I was in a queue at the fish van the other day when yet another report was in the papers listing meat and especially processed and red meat as contributing to cancer. People were talking about it and the consensus seemed to be that you can’t believe anything anymore as we are told so many conflicting pieces of advice. The same day I was reading a preview about a book by an American who used to believe that a high meat diet was the answer to health problems and weight control. Now he has turned tables after his own health suffered and gone to the opposite extreme citing meat as the cause for most health problems from cancer to heart attacks, diabetes to poor brain function. He also says that grains help to keep inflammation levels in the body low, whereas the anti-grain brigade would cite them as the main cause of inflammation. It can all be very confusing and I understood the sentiments of those in the fish queue.
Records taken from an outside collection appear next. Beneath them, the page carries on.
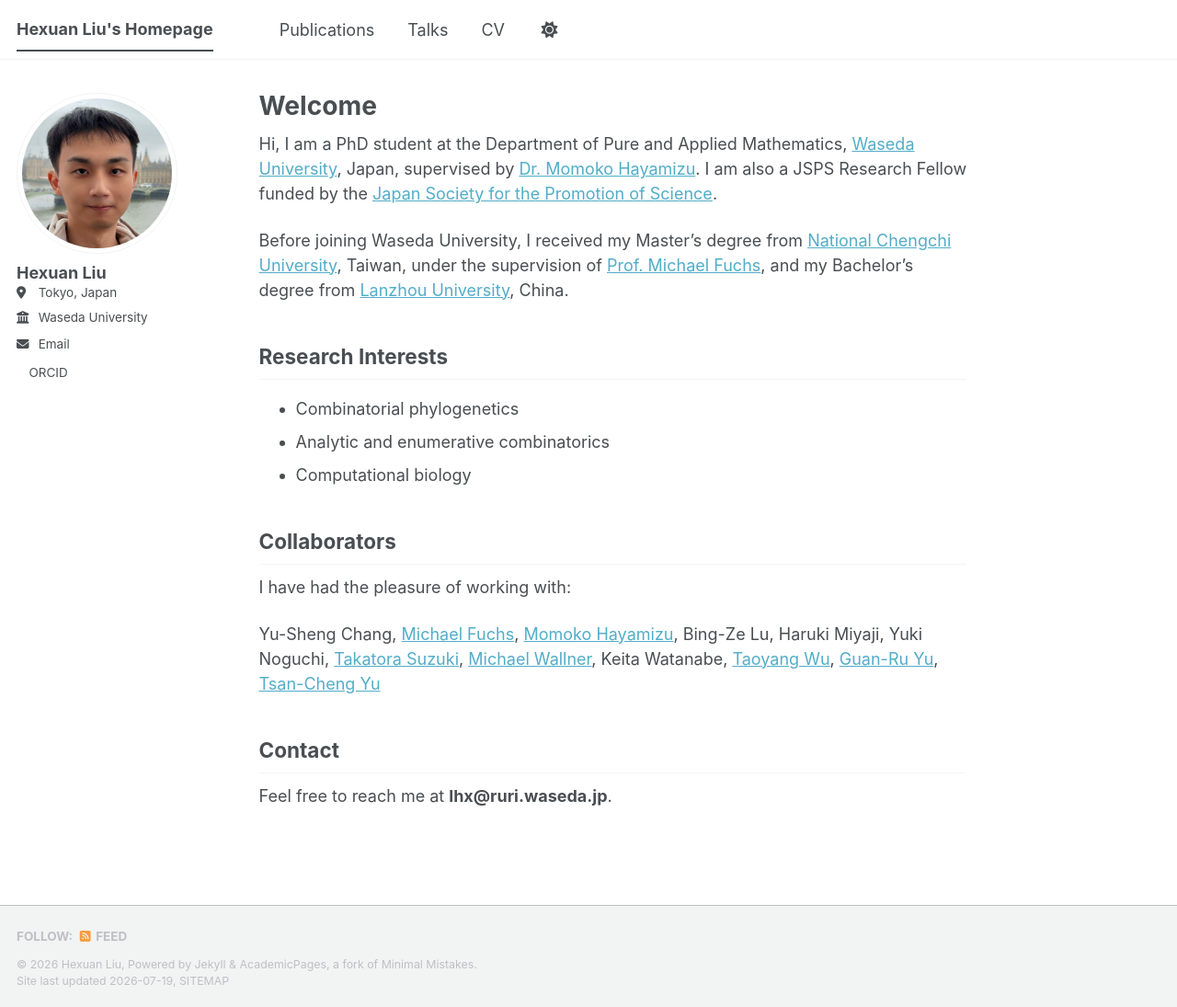
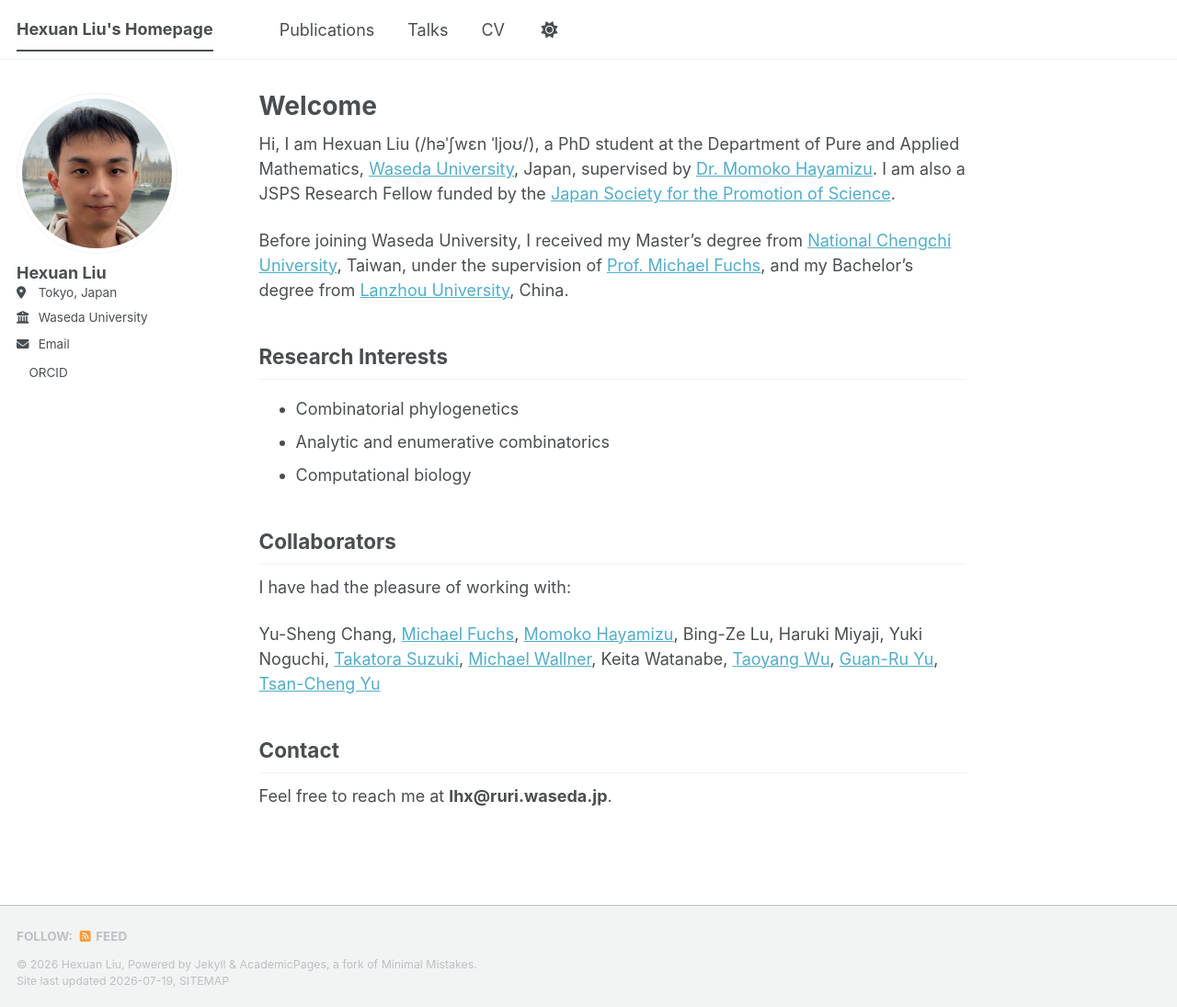
Before and after one commit to Hexuan-Liu/hexuan-liu.github.io, a Jekyll site: the page built from _pages/about.md, in a window 1280 px wide and 1095 px high. Shown: the whole window at 92% size. Built offline with Jekyll 4.4.1, drawn with Linux system fonts in a browser that asks for light colours; a style sheet for code colours, icons or effects is not loaded.

Commit message:
Update introduction with name and background details

```diff
--- a/_pages/about.md
+++ b/_pages/about.md
@@ -6,7 +6,7 @@ redirect_from:
   - /about/
   - /about.html
 ---
-Hi, I am a PhD student at the Department of Pure and Applied Mathematics, [Waseda University](https://www.waseda.jp/top/en/), Japan, supervised by [Dr. Momoko Hayamizu](https://researchmap.jp/momoko_hayamizu?lang=en). I am also a JSPS Research Fellow funded by the [Japan Society for the Promotion of Science](https://www.jsps.go.jp/english/).
+Hi, I am Hexuan Liu (/həˈʃwɛn ˈljoʊ/), a PhD student at the Department of Pure and Applied Mathematics, [Waseda University](https://www.waseda.jp/top/en/), Japan, supervised by [Dr. Momoko Hayamizu](https://researchmap.jp/momoko_hayamizu?lang=en). I am also a JSPS Research Fellow funded by the [Japan Society for the Promotion of Science](https://www.jsps.go.jp/english/).
 
 Before joining Waseda University, I received my Master's degree from [National Chengchi University](https://www.nccu.edu.tw/index.php?Lang=en), Taiwan, under the supervision of [Prof. Michael Fuchs](https://web.math.nccu.edu.tw/mfuchs/), and my Bachelor's degree from [Lanzhou University](https://global.lzu.edu.cn/), China.
 
```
When I trained as a Nutritional Therapist in the 1980’s I had an amazing training and very little of what I was taught hasn’t stood the test of time. We were taught that the only foods that created alkalinity in the body (ie low inflammation) were fruit and vegetables but as fruit is high in sugar this should be limited to 2 pieces per day so vegetables should be the mainstay of our diets. Everything else produces acidity but in varying amounts, millet being the least acidic producing grain, red meat the most acidic producing meat. So I can see where some of this information comes from, but so much of it bends the truth, becomes extreme or doesn’t present a balanced picture.
Life in so many areas is about balance and diet is no exception. In the same way that excess meat is not good for us excess of some vegetables or a lack of meat can also cause problems. Too many cruciferous vegetables are thought to interfere with the working of the thyroid gland causing hypothyroidism. Kale which is one of these has been hailed as a wonder food over the past few years but should it be eaten daily? A lack of meat can result in a B12 deficiency so vegans often take a supplement. I’m not against supplements as such, but I feel a diet where they are necessary can’t be balanced.
Let’s start looking at the whole picture rather than snapshots of individual foods. I eat a diet centred around vegetables and as wide a range as possible but I love my porridge or cereal for breakfast and will still be having my roast dinner. It won’t contain masses of meat and the vegetables will fill most of the plate but it will still be a roast. I still occasionally eat sausages and bacon but I search around for preservative free ones as sodium nitrate is something I try to avoid. I also avoid overcooking meat – that barbequed charred protein is not good so I avoid it. If you look at the areas of the world where people live the longest, their diets are always full of plant protein. They may eat cereals, meat, fish or vegetarian alternatives such as soya or nuts but the base is always a wide range of vegetables and fruit. Let’s take note.